The Gaza Strip has been under degrees of lockdown since 2007, when Israel and Egypt imposed blockades after the militant group Hamas took control of the impoverished Palestinian territory. The same conditions that make life a daily struggle there, and that have obstructed even the most basic preparations for the looming threat of a coronavirus outbreak, have perhaps made it harder for the virus to find a toehold. That could be about to change.

The few points of entry to the coastal enclave of nearly 2 million people largely closed in March. But on Tuesday, authorities imposed a 48-hour lockdown after reporting the first four confirmed cases of the virus in the general population. By Wednesday, nine more cases had been discovered in two different areas. The territory also reported the first death related to covid-19 contracted through community spread.

For months, aid agencies have warned that the silent transmission of the virus through the conflict-weary strip could be calamitous. Gaza has one of the densest populations on Earth, a collapsed health-care system, and small supplies of electricity and clean water. Health-care workers are bracing for further signs of a wider outbreak among already vulnerable communities.

“Having this happen on top of the existing health system challenges is a matter of concern for us,” said Ayadil Saparbekov, the head of the World Health Organization’s local health emergencies team, according to Reuters. “We have been beefing up our support before this event by providing medical equipment and personal protective equipment as well as laboratory testing equipment.”

Before Tuesday, Gaza had confirmed 109 coronavirus infections and one death, all among people in quarantine. Since March, Hamas has ordered anyone returning to the strip to spend 21 days in a government-run isolation center. International journalists and many humanitarian workers are barred from entering via the designated crossing point with Israel.

The four cases from Tuesday were reported after a woman who procured an Israeli permit to travel from Gaza to Jerusalem for medical reasons tested positive for the virus upon arrival. That led Gaza authorities to uncover a cluster at al-Maghazi refugee camp, where she lived, in a dense and dilapidated neighborhood near the center of the territory. Although all four people who tested positive were members of the same family, authorities quickly imposed a curfew and announced a 48-hour shutdown of businesses, schools, cafes and mosques.

Six of the nine cases reported Wednesday were also in al-Maghazi, which is now under an even stricter lockdown. But three others were reported in the north, signaling wider community spread. The man who died was 61 and passed away while on life support en route to an isolation center, according to the Health Ministry.

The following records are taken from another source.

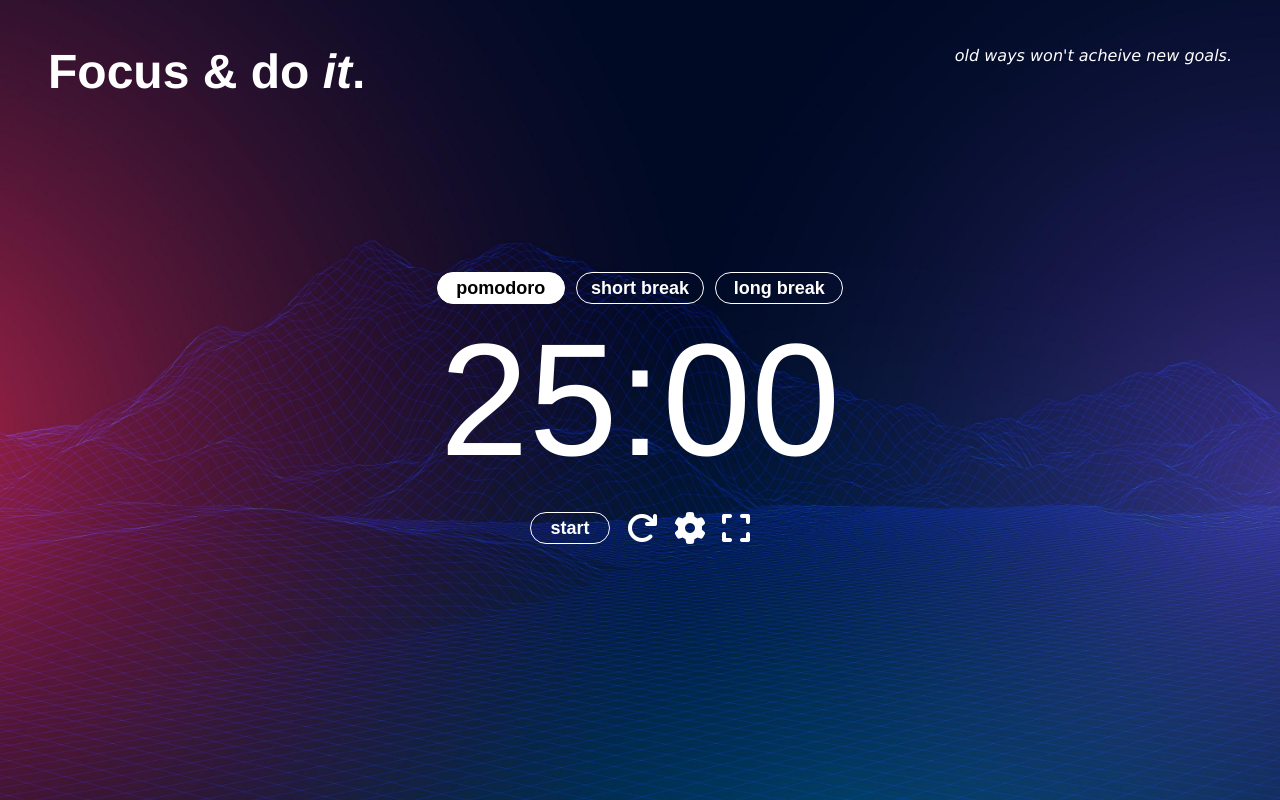
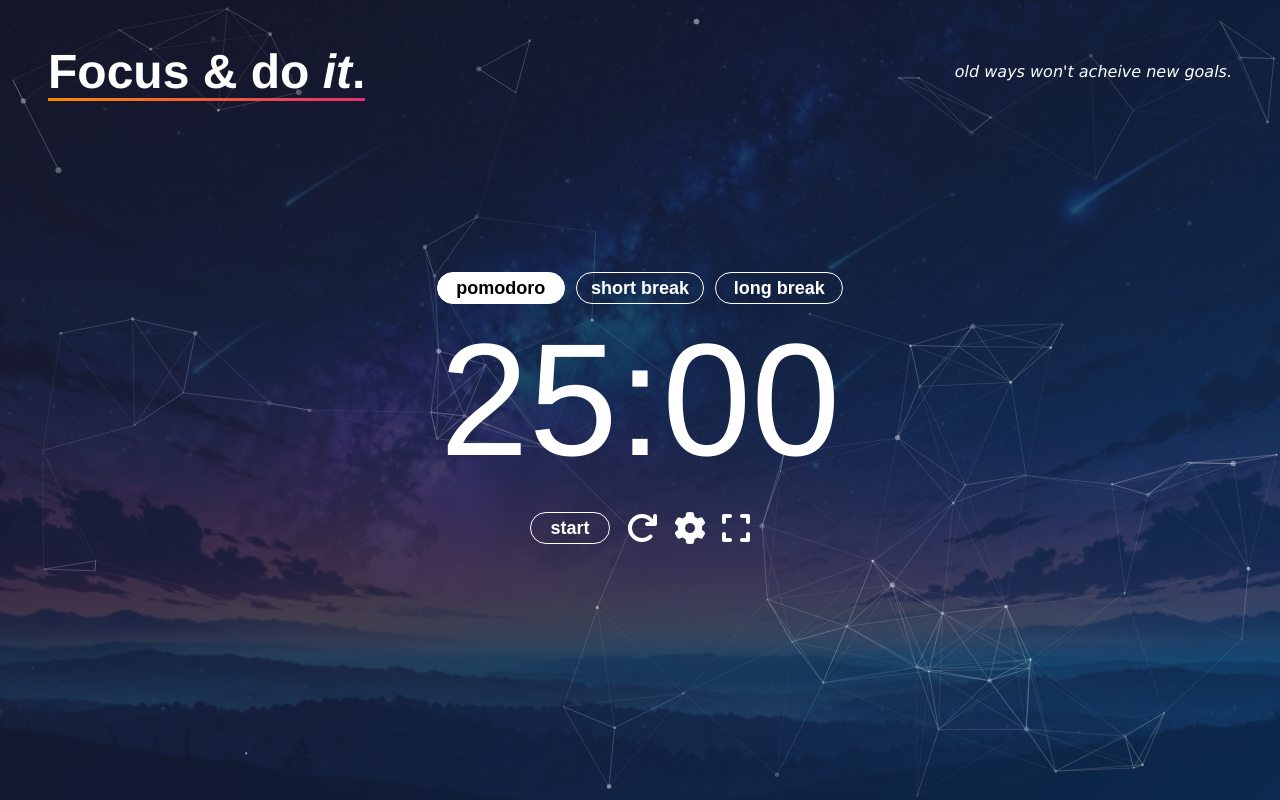
Before and after one commit to awrtin84/pomodoro-timer, a plain HTML site: page index.html in a window 1280 px wide. Drawn offline with nearby package versions, Linux system fonts and the light colour scheme; animation ran at ten frames a second.

Commit message:
adding particles-container

```diff
--- a/index.html
+++ b/index.html
@@ -19,6 +19,10 @@
 </head>
 
 <body>
+    <div class="particles-container">
+        <div id="particles-js"></div>
+    </div>
+
     <header>
         <h3>Focus <strong>&</strong> do <i>it</i>.</h3>
         <span><i>old ways won't acheive new goals.</i></span>
@@ -119,7 +123,7 @@
         </div>
 
     </div>
-
+    <script src="https://cdn.jsdelivr.net/particles.js/2.0.0/particles.min.js"></script>
     <script src="./scripts.js"></script>
 </body>
 
--- a/scripts.js
+++ b/scripts.js
@@ -19,6 +19,8 @@ let alarmSelectBox = document.querySelector('#alarm-sound-select')
 let sequenceContainer = document.querySelector('.sequence-container');
 let sequenceSteps = document.querySelectorAll('.step');
 let currentStep = 0;
+let particlesInitialized = false;
+let isFullscreen = false;
 
 
 let timerInterval;
@@ -188,6 +190,7 @@ window.addEventListener('DOMContentLoaded', function () {
 
     pauseTimer();
     document.title = "FocusPomo"
+    initParticles();
 });
 
 pomodoro.addEventListener('click', function () {
@@ -316,8 +319,10 @@ function toggleFullscreen() {
         document.documentElement.requestFullscreen()
             .then(() => {
                 fullScreenBtn.classList.replace('fa-expand', 'fa-compress');
-                document.body.classList.add('is-fullscreen')
-                document.body.style.background = 'radial-gradient(circle, #1a1a2e 0%, #16213e 50%, #0f3460 100%)'
+                document.body.classList.add('is-fullscreen');
+                isFullscreen = true;
+
+                initParticles();
             })
             .catch(err => {
                 console.error("Fullscreen Error", err);
@@ -327,28 +332,25 @@ function toggleFullscreen() {
             .then(() => {
                 fullScreenBtn.classList.replace('fa-compress', 'fa-expand');
                 document.body.classList.remove('is-fullscreen');
-                document.body.style.background = 'url(./media/5630939.jpg)';
-                document.body.style.backgroundSize = 'cover';
-                document.body.style.backgroundRepeat = 'no-repeat';
-                document.body.style.backgroundPosition = 'center';
-                document.body.style.backgroundAttachment = 'fixed';
+                isFullscreen = false;
+
+
+                setTimeout(initParticles, 300);
             });
     }
 }
 
 document.addEventListener('fullscreenchange', () => {
     if (document.fullscreenElement) {
-        console.log('Enter fullscreen');
         document.body.classList.add('is-fullscreen');
+        isFullscreen = true;
     } else {
-        console.log('Exit fullscreen');
         document.body.classList.remove('is-fullscreen');
-        document.body.style.background = 'url(./media/5630939.jpg)';
-        document.body.style.backgroundSize = 'cover';
-        document.body.style.backgroundRepeat = 'no-repeat';
-        document.body.style.backgroundPosition = 'center';
-        document.body.style.backgroundAttachment = 'fixed';
+        isFullscreen = false;
     }
+
+
+    setTimeout(initParticles, 500);
 });
 
 function modalSet() {
@@ -463,5 +465,61 @@ function applyNewSet() {
     pauseTimer();
 }
 
+function initParticles() {
+
+    if (window.pJSDom && window.pJSDom.length > 0) {
+        try {
+            window.pJSDom[0].pJS.fn.vendors.destroypJS();
+            window.pJSDom = [];
+        } catch (e) {
+            console.error("Error destroying particles", e);
+        }
+    }
+
+
+    const config = {
+        particles: {
+            number: { value: isFullscreen ? 150 : 80 },
+            color: { value: "#ffffff" },
+            shape: { type: "circle" },
+            opacity: { value: 0.7, random: true },
+            size: { value: isFullscreen ? 4 : 3, random: true },
+            line_linked: {
+                enable: true,
+                distance: isFullscreen ? 200 : 150,
+                color: "#ffffff",
+                opacity: 0.4,
+                width: 1
+            },
+            move: {
+                enable: true,
+                speed: isFullscreen ? 3 : 2,
+                direction: "none",
+                random: true,
+                out_mode: "out",
+                bounce: false
+            }
+        },
+        interactivity: {
+            detect_on: "canvas",
+            events: {
+                onhover: { enable: true, mode: "grab" },
+                onclick: { enable: true, mode: "push" },
+                resize: true
+            },
+            modes: {
+                grab: { distance: 140, line_linked: { opacity: 1 } },
+                push: { particles_nb: 4 }
+            }
+        },
+        retina_detect: true
+    };
+
+
+    particlesJS('particles-js', config);
+    particlesInitialized = true;
+}
+
+
 updateTimer();
 modalSet();
--- a/style.css
+++ b/style.css
@@ -3,7 +3,7 @@ html {
 }
 
 body {
-    background: url(./media/5630939.jpg);
+    background: url(./media/27093.jpg);
     background-size: cover;
     background-repeat: no-repeat;
     background-position: center;
@@ -17,11 +17,32 @@ header {
     padding: 3rem;
     display: flex;
     justify-content: space-between;
+    align-items: center;
 }
 
 header>h3 {
     font-size: 3rem;
+    position: relative;
 }
+
+header h3::after {
+    content: '';
+    position: absolute;
+    bottom: -5px;
+    left: 0;
+    width: 0;
+    height: 3px;
+    background: linear-gradient(90deg, #ff8a00, #e52e71);
+    animation: underlineGrow 1.5s ease-out forwards;
+    animation-delay: 2s;
+}
+
+@keyframes underlineGrow {
+    to {
+        width: 100%;
+    }
+}
+
 
 header>span {
     font-family: Verdana, Geneva, Tahoma, sans-serif;
@@ -45,6 +66,7 @@ header>span {
     cursor: pointer;
     font-weight: bold;
     width: 8rem;
+    transition: background-color .3s ease, transform .3s ease, boxshadow .3s ease;
 }
 
 .button .b2 {
@@ -57,6 +79,7 @@ header>span {
     cursor: pointer;
     font-weight: bold;
     width: 8rem;
+    transition: background-color .3s ease, transform .3s ease, boxshadow .3s ease;
 }
 
 .button .b3 {
@@ -69,11 +92,15 @@ header>span {
     cursor: pointer;
     font-weight: bold;
     width: 8rem;
+    transition: background-color .3s ease, transform .3s ease, boxshadow .3s ease;
 }
 
 .b1:hover {
     background-color: white;
     color: inherit;
+    background-color: white;
+    transform: scale(1.1);
+    box-shadow: 0 0 10px white, 0 0 14px white;
 }
 
 .buttonclick {
@@ -84,11 +111,17 @@ header>span {
 .b2:hover {
     background-color: white;
     color: inherit;
+    background-color: white;
+    transform: scale(1.1);
+    box-shadow: 0 0 10px white, 0 0 14px white;
 }
 
 .b3:hover {
     background-color: white;
     color: inherit;
+    background-color: white;
+    transform: scale(1.1);
+    box-shadow: 0 0 10px white, 0 0 14px white;
 }
 
 
@@ -118,11 +151,15 @@ header>span {
     width: 5rem;
     cursor: pointer;
     font-weight: bold;
+    transition: background-color .3s ease, transform .3s ease, boxshadow .3s ease;
 }
 
 .b4:hover {
     background-color: white;
     color: inherit;
+    background-color: white;
+    transform: scale(1.1);
+    box-shadow: 0 0 10px white, 0 0 14px white;
 }
 
 .button2 i {
@@ -384,12 +421,11 @@ button[type="button"]:hover {
     flex-direction: column;
     justify-content: center;
     align-items: center;
-    background-color: #000000;
 }
 
 .is-fullscreen .timer {
-    transform: scale(2);
-    margin-bottom: 5rem;
+    font-size: 20rem;
+    margin-bottom: 1rem;
 }
 
 .is-fullscreen header {
@@ -400,27 +436,15 @@ button[type="button"]:hover {
     display: none;
 }
 
-/* .is-fullscreen .button2 {
-    transform: scale(1.1);
-    margin-top: 3rem;
-    display: flex;
-} */
-
-/* .is-fullscreen .button2 .b4,
-.is-fullscreen .button2 .b5,
-.is-fullscreen .button2 .b6 {
-    display: none;
-} */
-
 .is-fullscreen .button2 {
-    font-size: 1.5rem;
-    transition: all 0.3s ease;
-    margin-top: 1.5rem;
-    opacity: 20%;
+    font-size: 2rem;
+    opacity: 0.3;
+    transition: opacity 0.3s ease;
+    z-index: 10;
 }
 
 .is-fullscreen .button2:hover {
-    opacity: 100%;
+    opacity: 1;
 }
 
 .tip {
@@ -542,6 +566,11 @@ input:checked+.slider:before {
     right: -5px;
 }
 
+.timer span {
+    display: inline-block;
+    animation: fadeIn 0.5s ease-out;
+}
+
 @keyframes fadeIn {
     from {
         opacity: 0;
@@ -554,7 +583,68 @@ input:checked+.slider:before {
     }
 }
 
-.timer span {
-    display: inline-block;
-    animation: fadeIn 0.5s ease-out;
+header,
+.button,
+.timer,
+.button2 {
+    opacity: 0;
+    animation: fadeInUp 2s ease-out forwards;
 }
+
+@keyframes fadeInUp {
+    from {
+        opacity: 0;
+        transform: translateY(1.4rem);
+    }
+
+    to {
+        opacity: 1;
+        transform: translateY(0);
+    }
+}
+
+header {
+    animation-delay: 0.8s;
+}
+
+.button {
+    animation-delay: 0.10s;
+}
+
+.timer {
+    animation-delay: 0.12s;
+}
+
+.button2 {
+    animation-delay: 0.14s;
+}
+
+
+.particles-container {
+    position: fixed;
+    top: 0;
+    left: 0;
+    width: 100%;
+    height: 100%;
+    z-index: -1;
+    background: linear-gradient(135deg, #1a1a2e 0%, #16213e 50%, #0f3460 100%);
+    opacity: 0.8;
+    pointer-events: none;
+}
+
+.particles-minimal {
+    background: transparent;
+}
+
+.is-fullscreen .particles-container {
+    z-index: -1;
+    opacity: .8;
+}
+
+#particles-js {
+    position: absolute;
+    width: 100%;
+    height: 100%;
+    top: 0;
+    left: 0;
+}
```
Also changed, not shown: media/26981.jpg (added), media/26998.jpg (added), media/27054.jpg (added), media/27093.jpg (added).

As the news spread on Tuesday, residents with the means to do so scrambled to stock up on food and other household necessities, Reuters reported. The unemployment rate in the territory, even according to official numbers, is close to 50 percent, and nearly half the population relies on the United Nations for food aid.

The lockdown comes amid escalating tension in recent days across the Gaza border between Israel and groups linked to Hamas. Palestinian militants have sent incendiary balloons into Israel as part of an effort to pressure Israel to ease the blockade. In response, the Israelis carried out airstrikes on Hamas-linked targets and closed Gaza’s only fishing zone and commercial crossing. Israel also suspended its fuel shipments to the territory’s only power plant, which shut down last week as a result. Daily electricity allocations have been reduced to two to four hours a day.

“We are calling on all concerned parties to maintain a supply of electricity that is sufficient to meet the basic needs of the civilian population,” Matthias Schmale, the director of U.N. Relief and Works Agency affairs in Gaza, said in a statement. “All parties must show utmost restraint and protect the civilian population with full respect for their dignity and human rights.”

Israel and Hamas fought three wars in a decade, plus countless flare-ups. As part of its stifling blockade, Israel prohibits the entry of materials that it says could have a dual purpose in weapons manufacturing. Gaza has faced severe medical shortages and has only about 100 ventilators, half of which are already in use, according to the Associated Press.

Israel, Egypt and Hamas have all imposed further restrictions on entering or exiting the territory in response to the pandemic. It is difficult for Palestinians in Gaza to procure a permit to travel into Israel or the Israeli-occupied West Bank, but many try for better medical care. Rights groups in Israel have called on the government to help facilitate medical access for sick Palestinians now affected by the additional closures.

“If even well equipped health-care systems in European countries have found handling this crisis difficult, then the Palestinian health-care service, which bears the burden of budget shortages and decades-long fragmentation, is likely to fare much worse,” Dana Moss and Ghada Majadle of Physicians for Human Rights Israel wrote in the Lancet.

Hamas, designated a terrorist group by the United States, seized control of the territory in 2007 after it ousted its main Palestinian rival based in the West Bank. Its ultraconservative rule and corruption have angered many Palestinians in Gaza, but under the territory’s repressed conditions, no political alternatives have taken hold.

This report has been updated.